By: Sue Manning, Associated Press, Superior Telegram
LOS ANGELES (AP) — "Octomom" Nadya Suleman's California home was put up for auction Tuesday, but there were no bids so it's been returned to the bank for foreclosure.
Priority Posting and Publishing Inc. required an opening bid of $355,643, but no one bid on the four-bedroom, three-bath house in La Habra, about 25 miles east of Los Angeles. The auction previously was postponed four times.
It's unknown how long foreclosure might take.
Suleman is the mother of 14 children, including octuplets born in 2009.
Before moving into the house on Madonna Lane, Suleman and her first six children lived with her mother. But that small Whittier home was foreclosed on just as her octuplets were becoming healthy enough to leave the hospital.
The previous owner of the Madonna Lane home said Tuesday he was happy to see Suleman and her family go because of the damage they did to his credit.
"They betrayed me big time," Amer Haddadin told The Associated Press. "They destroyed my credit. Shame on them."
Haddadin lived in the house for 11 years before selling it to Suleman's father, Ed Doud, about three years ago for $115,000 down and a $450,000 promissory note.
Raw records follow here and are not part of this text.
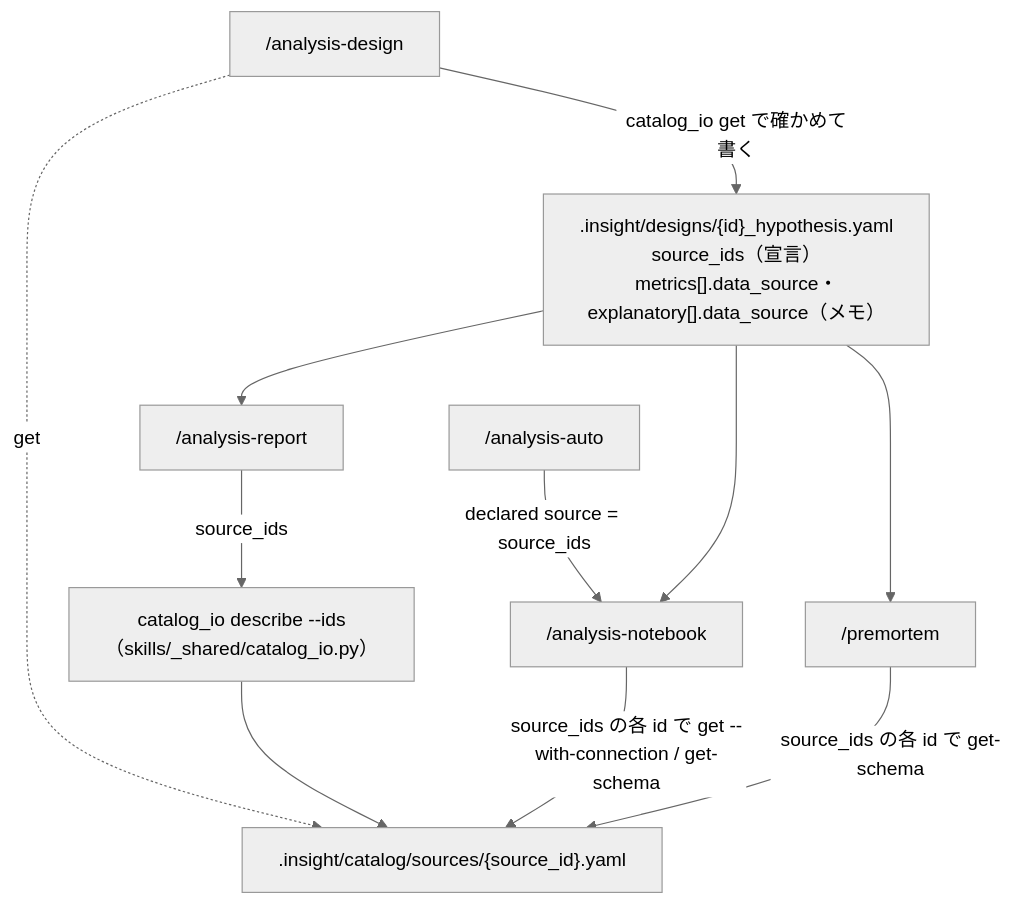
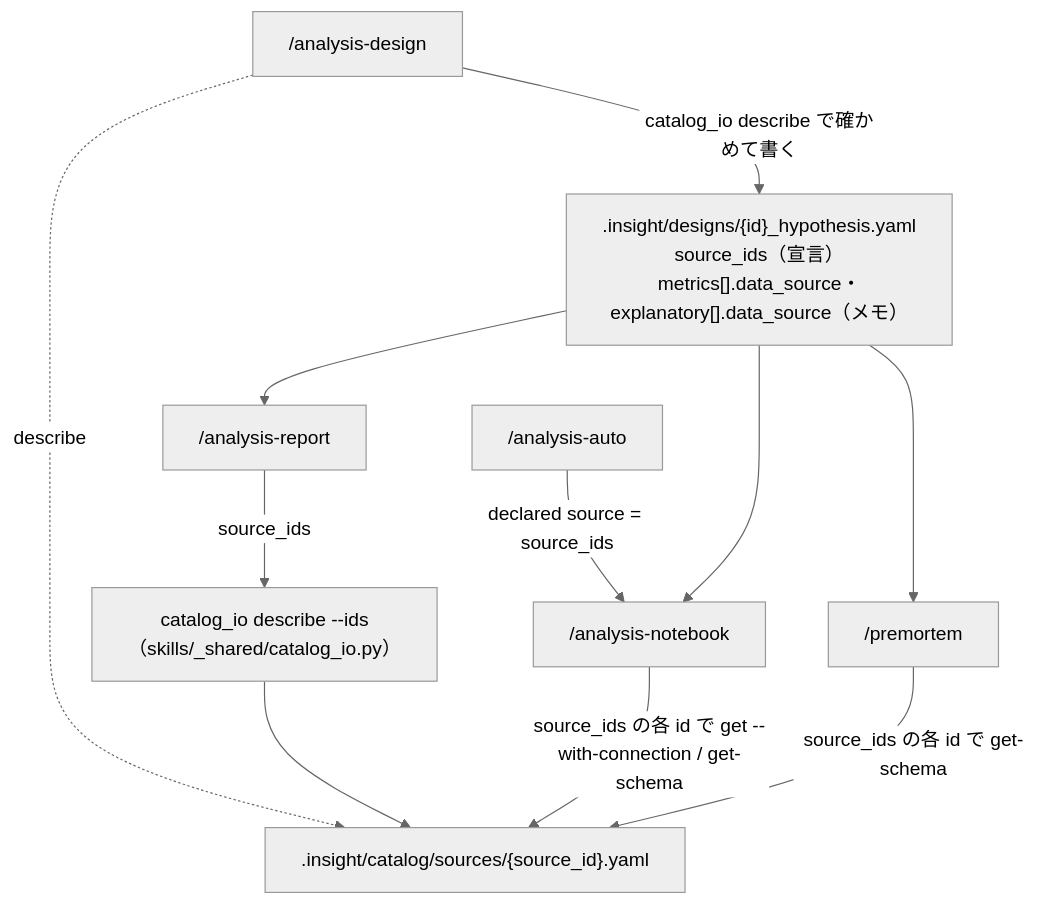
The first of 3 diagrams in docs/design/epic-15-declared-source-ids.md (etoyama/insight-blueprint-skills), drawn with Mermaid (neutral theme) before and after one commit. The commit also changed other lines of this file and 16 other files, not shown here.

````diff
--- a/docs/design/epic-15-declared-source-ids.md
+++ b/docs/design/epic-15-declared-source-ids.md
@@ -87,22 +87,22 @@
 ```mermaid
 flowchart TD
     design_skill["/analysis-design"]
     design[".insight/designs/{id}_hypothesis.yaml<br/>source_ids（宣言）<br/>metrics[].data_source・explanatory[].data_source（メモ）"]
     catalog[".insight/catalog/sources/{source_id}.yaml"]
     describe["catalog_io describe --ids<br/>（skills/_shared/catalog_io.py）"]
     report["/analysis-report"]
     notebook["/analysis-notebook"]
     premortem["/premortem"]
     auto["/analysis-auto"]
 
-    design_skill -->|catalog_io get で確かめて書く| design
-    design_skill -.->|get| catalog
+    design_skill -->|catalog_io describe で確かめて書く| design
+    design_skill -.->|describe| catalog
     report -->|source_ids| describe
     describe --> catalog
     notebook -->|source_ids の各 id で get --with-connection / get-schema| catalog
     premortem -->|source_ids の各 id で get-schema| catalog
     auto -->|declared source = source_ids| notebook
     design --> report
     design --> notebook
     design --> premortem
 ```
````
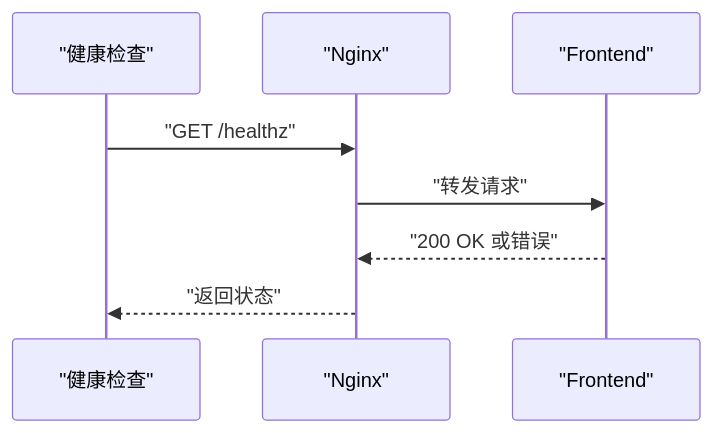
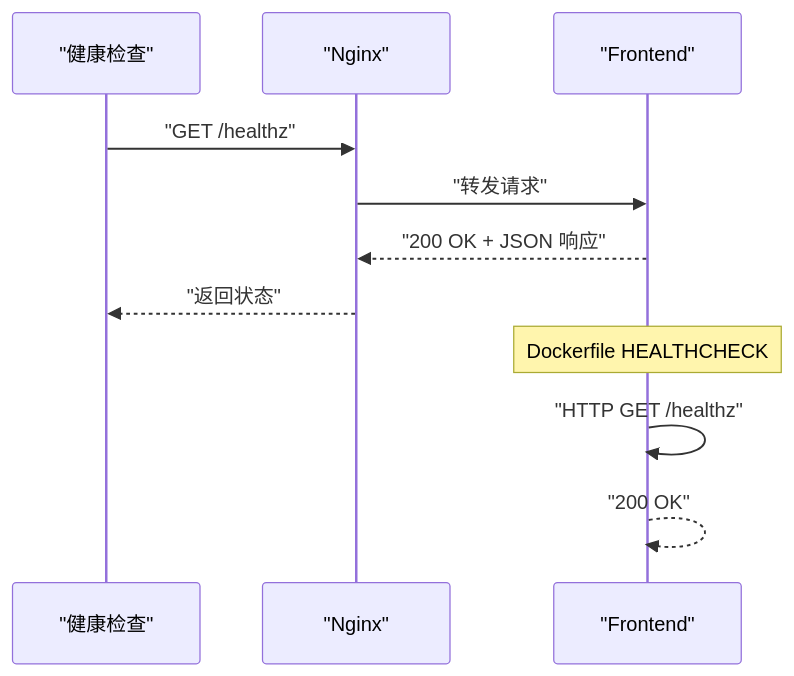
The fifth of 8 diagrams in .qoder/repowiki/zh/content/部署和运维/监控运维/健康检查机制.md (Will0253/zczk), drawn with Mermaid before and after one commit. The commit also changed other lines of this file and 13 other files, not shown here.

````diff
--- a/.qoder/repowiki/zh/content/部署和运维/监控运维/健康检查机制.md
+++ b/.qoder/repowiki/zh/content/部署和运维/监控运维/健康检查机制.md
@@ -174,10 +217,13 @@
 ```mermaid
 sequenceDiagram
 participant HC as "健康检查"
 participant NG as "Nginx"
 participant FE as "Frontend"
 HC->>NG : "GET /healthz"
 NG->>FE : "转发请求"
-FE-->>NG : "200 OK 或错误"
+FE-->>NG : "200 OK + JSON 响应"
 NG-->>HC : "返回状态"
+Note over FE : Dockerfile HEALTHCHECK
+FE->>FE : "HTTP GET /healthz"
+FE-->>FE : "200 OK"
 ```
````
Doud promised to pay $4,000 monthly, but a $450,000 balloon payment was due in March 2010.
Suleman did not qualify for a traditional bank loan, so her father came to her rescue. She held the deed to the house, but she paid Haddadin, who paid the mortgage company.
Haddadin said he and Doud went to the same church and as a Jordanian, he took pity on a fellow Arab in a tough spot and pledged to help Doud, who is Palestinian.
"In a way, I am very glad that she will be kicked out because she is irresponsible, for all the things she did. She doesn't deserve it, the house," he said.
"My credit is very valuable to me. I do business with my credit," Haddadin added. "Now I am strangled. I don't have anything to depend on."
There is no number listed for Doud or Suleman, and calls to an attorney who has represented Suleman were not immediately returned.
Suleman recently declared bankruptcy, listing assets of no more than $50,000 and debts of as much as $1 million. Records show she owes more than $475,000 on the house.
Haddadin said he was recently notified that Suleman's father had also declared bankruptcy.